You’ve come all this way and made it to the end. Paranoy #17, fall 1997. Cover by Mat Tusing. As your reward for reading posts about the previous 16 zines you get to… see nothing from this one. Really. This issue was pretty much just filled with love letters to my friends. And while I still hold those people dear to me, and while reading the memories from our teen years was fun, these letters aren’t something I want to display here. They’re from another time, from Past Amanda. That doesn’t devalue them to Present Amanda, but they’re just not for public consumption. Not now.
I can tell you some things. In Christina’s letter, I reminisce about playing Island of the Blue Dolphins at her grandparents’ cabin (um, as teenagers). In Eric’s, I remember mix tapes, and long letters sent while on tour, and sleepovers. In Jenny’s, I’m adoring her silliness, her southern accent, and her desire to crush anyone who hurts me. There’s Jake, and how I slept at his house more than mine for a while, and his sweet mother always asking me when I’d be home, meaning back to their house, again. I write about Amber, and our summer trip to Brainerd , the Omega, star pennies, and Perkins. Phoebe, with Women’s Studies, the Orpheum, purple hair, coffee, and our journals. I write about Sara, and our mutual loathing of most of humanity. Andy, and the instapunks, making tapes of his band, and summer movie marathons. These were people from my teenage years, but they’re still people who are important to me. There’s something to be said about friendships forged during this time. For as little as I liked being a teenager, or high school, or people, I loved my friends.

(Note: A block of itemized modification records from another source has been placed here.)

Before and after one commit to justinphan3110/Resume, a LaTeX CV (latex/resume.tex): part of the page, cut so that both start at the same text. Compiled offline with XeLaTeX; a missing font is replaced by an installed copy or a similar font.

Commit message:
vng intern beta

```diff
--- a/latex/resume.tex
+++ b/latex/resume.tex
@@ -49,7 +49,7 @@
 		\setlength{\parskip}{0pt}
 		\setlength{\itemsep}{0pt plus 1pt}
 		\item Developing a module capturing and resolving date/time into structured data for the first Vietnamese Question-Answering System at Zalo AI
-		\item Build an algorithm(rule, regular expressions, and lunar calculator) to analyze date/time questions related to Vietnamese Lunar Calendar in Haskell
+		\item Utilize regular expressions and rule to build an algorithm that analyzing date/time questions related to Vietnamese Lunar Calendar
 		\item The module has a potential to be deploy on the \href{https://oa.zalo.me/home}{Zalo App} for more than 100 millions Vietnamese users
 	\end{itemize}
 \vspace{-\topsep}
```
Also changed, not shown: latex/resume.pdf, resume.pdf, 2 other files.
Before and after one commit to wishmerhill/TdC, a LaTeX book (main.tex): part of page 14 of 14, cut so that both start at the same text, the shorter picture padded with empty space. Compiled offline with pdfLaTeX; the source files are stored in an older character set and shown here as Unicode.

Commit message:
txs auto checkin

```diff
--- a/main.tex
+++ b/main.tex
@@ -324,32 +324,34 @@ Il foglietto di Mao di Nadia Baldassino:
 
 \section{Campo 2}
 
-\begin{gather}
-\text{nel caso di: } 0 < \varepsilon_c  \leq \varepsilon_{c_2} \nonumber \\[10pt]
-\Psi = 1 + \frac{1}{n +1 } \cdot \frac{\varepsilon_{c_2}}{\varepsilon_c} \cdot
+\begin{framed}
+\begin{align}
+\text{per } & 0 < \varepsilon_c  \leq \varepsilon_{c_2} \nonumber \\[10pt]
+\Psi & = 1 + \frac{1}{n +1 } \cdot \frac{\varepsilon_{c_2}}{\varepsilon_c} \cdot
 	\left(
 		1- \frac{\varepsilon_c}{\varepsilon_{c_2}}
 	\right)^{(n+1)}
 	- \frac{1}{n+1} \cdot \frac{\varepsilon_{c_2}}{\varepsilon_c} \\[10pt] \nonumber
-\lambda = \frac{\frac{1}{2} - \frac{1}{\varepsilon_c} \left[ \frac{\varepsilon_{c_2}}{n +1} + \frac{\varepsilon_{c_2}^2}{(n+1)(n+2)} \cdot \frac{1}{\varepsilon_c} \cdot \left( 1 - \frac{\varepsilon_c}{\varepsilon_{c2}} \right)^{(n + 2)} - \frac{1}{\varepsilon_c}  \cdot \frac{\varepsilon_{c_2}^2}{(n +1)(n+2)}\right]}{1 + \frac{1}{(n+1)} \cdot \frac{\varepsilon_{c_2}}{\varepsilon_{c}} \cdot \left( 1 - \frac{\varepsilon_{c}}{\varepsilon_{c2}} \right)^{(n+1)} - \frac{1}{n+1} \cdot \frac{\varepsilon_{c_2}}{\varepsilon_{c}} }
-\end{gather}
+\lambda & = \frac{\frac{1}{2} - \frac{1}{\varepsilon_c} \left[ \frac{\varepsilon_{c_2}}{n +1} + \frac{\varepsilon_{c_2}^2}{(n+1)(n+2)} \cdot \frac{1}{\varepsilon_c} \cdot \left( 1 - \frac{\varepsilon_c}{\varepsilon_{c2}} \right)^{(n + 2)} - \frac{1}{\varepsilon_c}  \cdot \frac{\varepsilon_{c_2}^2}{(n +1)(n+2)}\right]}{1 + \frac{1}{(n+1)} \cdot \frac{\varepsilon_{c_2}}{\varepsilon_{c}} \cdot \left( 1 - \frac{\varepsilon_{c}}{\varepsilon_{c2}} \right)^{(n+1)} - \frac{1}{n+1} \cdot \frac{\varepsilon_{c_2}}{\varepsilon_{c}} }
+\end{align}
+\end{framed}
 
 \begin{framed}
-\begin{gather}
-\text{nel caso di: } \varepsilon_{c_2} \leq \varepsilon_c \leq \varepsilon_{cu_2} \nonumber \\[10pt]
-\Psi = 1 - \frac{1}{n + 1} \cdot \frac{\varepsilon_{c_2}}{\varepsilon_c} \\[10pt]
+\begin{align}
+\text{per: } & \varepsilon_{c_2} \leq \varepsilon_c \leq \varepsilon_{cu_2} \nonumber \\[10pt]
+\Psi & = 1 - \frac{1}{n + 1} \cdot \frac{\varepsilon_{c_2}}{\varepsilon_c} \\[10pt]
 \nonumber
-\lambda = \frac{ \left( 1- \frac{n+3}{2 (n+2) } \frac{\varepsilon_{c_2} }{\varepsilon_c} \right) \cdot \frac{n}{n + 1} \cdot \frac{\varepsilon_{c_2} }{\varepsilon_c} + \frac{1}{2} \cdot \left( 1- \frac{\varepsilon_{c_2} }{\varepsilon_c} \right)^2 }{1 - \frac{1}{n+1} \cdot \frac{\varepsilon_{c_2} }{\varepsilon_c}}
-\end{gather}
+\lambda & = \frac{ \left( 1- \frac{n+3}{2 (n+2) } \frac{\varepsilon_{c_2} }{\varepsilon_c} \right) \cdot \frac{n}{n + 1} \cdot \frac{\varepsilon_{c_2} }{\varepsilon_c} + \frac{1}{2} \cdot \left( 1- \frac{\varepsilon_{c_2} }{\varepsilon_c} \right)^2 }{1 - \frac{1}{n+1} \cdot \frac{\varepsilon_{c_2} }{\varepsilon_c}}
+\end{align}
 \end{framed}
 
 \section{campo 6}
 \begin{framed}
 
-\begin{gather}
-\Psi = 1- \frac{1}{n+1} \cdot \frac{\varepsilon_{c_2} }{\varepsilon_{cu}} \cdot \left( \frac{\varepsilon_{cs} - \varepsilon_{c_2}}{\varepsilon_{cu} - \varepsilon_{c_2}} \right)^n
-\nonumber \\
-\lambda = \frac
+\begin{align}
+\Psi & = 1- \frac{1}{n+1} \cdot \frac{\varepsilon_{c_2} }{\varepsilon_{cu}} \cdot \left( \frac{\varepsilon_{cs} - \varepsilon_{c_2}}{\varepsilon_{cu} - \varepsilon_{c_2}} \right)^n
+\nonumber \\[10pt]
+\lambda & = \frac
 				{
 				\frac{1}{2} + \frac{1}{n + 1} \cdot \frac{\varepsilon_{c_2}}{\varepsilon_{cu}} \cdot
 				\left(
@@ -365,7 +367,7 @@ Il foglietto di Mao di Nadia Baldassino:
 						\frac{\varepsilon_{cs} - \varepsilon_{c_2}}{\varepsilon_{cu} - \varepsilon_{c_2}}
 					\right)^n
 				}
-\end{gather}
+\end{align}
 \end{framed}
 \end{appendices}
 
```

The last thing in the last issue of my zine was this quote:
“I tend to think things through and try not to say too much. But here I am, saying perhaps too much. But there are these feelings inside me which need badly to escape, I guess. And this makes me feel relieved, because one of my big concerns these past few years is that I’ve been losing my ability to feel things with the same intensity–the way I felt when I was younger.”
–Douglas Coupland, Life After God
This still resonates with me. Sitting here now, at 36, and having this sort of bizarre archive of my teenage years, being able to access so much of my past self, the thing that strikes me–more than the angst, more than the shitty poetry, more than the ranting–is the intensity. I was intense. I loved things intensely; I hated things intensely; I had big feelings about lots of things and no hesitation in giving myself over to those things and spilling my guts about them on paper.
Making a zine was the best thing teenage me could have done. It pulled me out of my tiny town and showed me a whole world of interesting people and possibilities, a world of other kids sitting in their rooms creating zines, trading ideas, searching for connections and outlets.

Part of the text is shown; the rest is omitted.